Representative preliminary safety analyses
The representative preliminary safety analyses are the first safety assessments for a repository for high-level radioactive waste in the ongoing site selection procedure. They mark the first time that a potential repository in a rock formation is assessed – albeit provisionally, because each phase of the procedure delivers new and more-detailed insights that provide a clearer picture. On the road towards a proposal for siting regions to undergo surface exploration, the representative preliminary safety analyses act as a tool in order to further narrow down the potential areas in Germany that could serve as a repository site for high-level radioactive waste. At present, there are still 90 sub-areas to choose from.
On this page
- Building blocks of representative preliminarysafety analyses
- The method: how the BGE intends to assess safety
Before the representative preliminary safety analyses can be applied to the 90 sub-areas, a methodology is needed that ensures comparability and that the same benchmark is used for measurements across the board.
Documents to download
The BGE has been working on compiling this methodology since the start of 2021. Now, at the end of March 2022, it is presenting the progress of its work:
Proposed technical methodology (PDF, 2,2 MB, German only)
Abridged version for readers (PDF, 235 KB)
Annex (method derivation and example applications) (PDF, 52 MB, German only)
Repository search updatePhase I Step 2: Siting regions Planning-scientific weighing criteria Meldungen und Pressemitteilungen Questions and answers
The procedure for a representative preliminary safety analysis consists of a sequence of seven elements:
- specification of investigation areas
- preliminary safety concept; preliminary design of repository
- analysis of repository system
- comprehensive assessment of repository system
- evaluation of uncertainties
- derivation of exploration, research and development requirements
How the BGE intends to assess safety
The representative preliminary safety analyses will provide a holistic view of the robustness of the repository system, i.e. of the interplay between the geology, the repository mine and the repository container. The core of the method for the representative preliminary safety analyses is to focus on the most suitable areas. This assessment and narrowing down of sub-areas will take place over the coming years as part of the representative preliminary safety analyses. In the run-up to these analyses, “investigation areas” will be designated that must each undergo a full representative preliminary safety analysis and must fully cover the sub-areas in accordance with the Repository Safety Analysis Ordinance (EndlSiUntV) (external link; Germn only). The BGE will designate an investigation area that covers each individual sub-area. In other words, a full representative preliminary safety analysis will be carried out for each sub-area. Insofar as multiple safety concepts are conceivable in one sub-area, dedicated investigation areas must be designated for each safety concept.
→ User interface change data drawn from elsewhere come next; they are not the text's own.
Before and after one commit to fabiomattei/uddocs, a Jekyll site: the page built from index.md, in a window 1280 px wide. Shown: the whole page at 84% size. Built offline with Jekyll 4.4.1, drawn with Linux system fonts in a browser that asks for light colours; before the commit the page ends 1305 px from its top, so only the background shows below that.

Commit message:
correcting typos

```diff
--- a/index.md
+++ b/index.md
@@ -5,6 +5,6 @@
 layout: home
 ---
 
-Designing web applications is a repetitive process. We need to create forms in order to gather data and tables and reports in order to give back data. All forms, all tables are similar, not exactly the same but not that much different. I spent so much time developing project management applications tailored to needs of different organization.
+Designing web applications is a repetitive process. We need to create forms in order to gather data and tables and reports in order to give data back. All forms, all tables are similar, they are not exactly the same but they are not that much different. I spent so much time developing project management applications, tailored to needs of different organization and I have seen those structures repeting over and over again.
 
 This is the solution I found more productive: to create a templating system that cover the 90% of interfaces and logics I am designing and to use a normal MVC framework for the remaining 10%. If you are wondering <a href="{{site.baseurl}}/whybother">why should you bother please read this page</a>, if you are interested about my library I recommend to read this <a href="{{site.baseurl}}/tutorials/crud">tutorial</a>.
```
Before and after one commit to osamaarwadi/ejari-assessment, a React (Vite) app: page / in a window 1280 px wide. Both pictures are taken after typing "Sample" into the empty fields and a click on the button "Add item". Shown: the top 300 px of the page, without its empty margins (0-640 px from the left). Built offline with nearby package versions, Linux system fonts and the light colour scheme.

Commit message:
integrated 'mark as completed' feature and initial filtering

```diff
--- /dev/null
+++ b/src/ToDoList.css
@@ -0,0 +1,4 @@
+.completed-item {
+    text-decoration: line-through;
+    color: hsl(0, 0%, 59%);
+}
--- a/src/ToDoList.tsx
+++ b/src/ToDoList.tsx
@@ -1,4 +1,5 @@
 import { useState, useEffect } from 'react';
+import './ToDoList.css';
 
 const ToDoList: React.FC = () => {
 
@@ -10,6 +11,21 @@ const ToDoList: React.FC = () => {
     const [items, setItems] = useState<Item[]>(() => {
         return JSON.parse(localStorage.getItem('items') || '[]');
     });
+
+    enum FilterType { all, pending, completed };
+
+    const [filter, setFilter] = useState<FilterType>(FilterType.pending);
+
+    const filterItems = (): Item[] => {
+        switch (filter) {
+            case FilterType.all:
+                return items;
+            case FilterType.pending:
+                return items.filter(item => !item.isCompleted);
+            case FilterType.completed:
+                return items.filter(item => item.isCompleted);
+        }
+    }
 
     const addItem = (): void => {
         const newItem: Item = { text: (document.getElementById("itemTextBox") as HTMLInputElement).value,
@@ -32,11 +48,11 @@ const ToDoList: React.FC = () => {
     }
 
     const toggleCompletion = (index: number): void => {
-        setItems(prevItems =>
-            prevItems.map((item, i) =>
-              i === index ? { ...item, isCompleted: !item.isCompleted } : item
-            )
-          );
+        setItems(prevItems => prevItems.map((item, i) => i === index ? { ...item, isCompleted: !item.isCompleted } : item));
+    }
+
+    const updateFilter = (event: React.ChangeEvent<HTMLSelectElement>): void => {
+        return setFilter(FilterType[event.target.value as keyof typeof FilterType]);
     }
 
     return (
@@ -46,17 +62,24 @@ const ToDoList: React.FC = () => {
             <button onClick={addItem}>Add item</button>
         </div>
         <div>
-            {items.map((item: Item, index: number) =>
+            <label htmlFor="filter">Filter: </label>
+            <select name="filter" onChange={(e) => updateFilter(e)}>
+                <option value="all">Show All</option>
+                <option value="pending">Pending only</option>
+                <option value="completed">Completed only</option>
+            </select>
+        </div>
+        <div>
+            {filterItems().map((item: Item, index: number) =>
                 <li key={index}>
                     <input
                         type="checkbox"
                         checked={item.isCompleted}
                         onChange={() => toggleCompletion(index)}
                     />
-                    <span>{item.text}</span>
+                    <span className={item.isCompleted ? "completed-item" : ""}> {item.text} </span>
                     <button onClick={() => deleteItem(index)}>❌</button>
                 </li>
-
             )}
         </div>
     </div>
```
The BGE developed these investigation sub-areas as a methodological instrument in order to carry out the assessments in a comprehensible manner and with regard to uniform geoscientific characteristics, especially in the case of large sub-areas. By dividing these sometimes very large investigation areas into investigation sub-areas, the BGE can not only categorise the underlying data for the assessment in a comprehensible manner and on a small scale, but also ensure the transferability of information and parameters based on analogies. Investigation sub-areas are identified as geographically contiguous areas with geoscientific characteristics that are as uniform as possible (e.g. stratigraphically, lithologically, tectonically). These areas are assessed in a spatially differentiated manner in the event that areas within them exhibit different degrees of suitability for use as a repository site. If an investigation sub-area or a part thereof does not receive any predominantly good evaluations in the course of the assessment steps, these areas will be assigned to Category D or C in the overall evaluation. Such areas will not be further processed within the framework of the representative preliminary safety analyses.
Several assessment steps are carried out in order to systematically review all investigation areas and investigation sub-areas with regard to their potential suitability for the designation of a “containment-providing rock zone”. Here, investigation sub-areas can fail to meet the exclusion criteria or minimum requirements, which are reviewed on an ongoing basis throughout the representative preliminary safety analyses, because new insights are constantly being gained from existing or newly acquired data. These areas are assigned to Category D. For such areas, the report regarding the investigation area based on the representative preliminary safety analyses will then state that they are not suitable for final disposal. Processing of these areas ends at this point.
Areas that have cleared this hurdle undergo further examination in order to determine whether a containment-providing rock zone can be designated within an area – and how safe this zone might be. If, at this stage, unfavourable boundary conditions are observed that indicate that safe containment cannot be guaranteed, these areas will be assigned to Category C. For such areas, the report on the investigation area will also include an evaluation, and the areas will be excluded from further consideration.
Areas that pass all four assessment steps are assigned to Category A and move on to the renewed application of the geoscientific consideration criteria. Areas are assigned to Category B if, within the framework of the fourth assessment step, the safety-related discussion, they ultimately perform worse than the areas in Category A. All areas in the category are then subject to further work within the framework of the representative preliminary safety analyses, such as the determination of exploration, research and development requirements and the evaluation of uncertainties. As a result of the renewed application of the geoscientific consideration criteria, siting regions are proposed for surface exploration.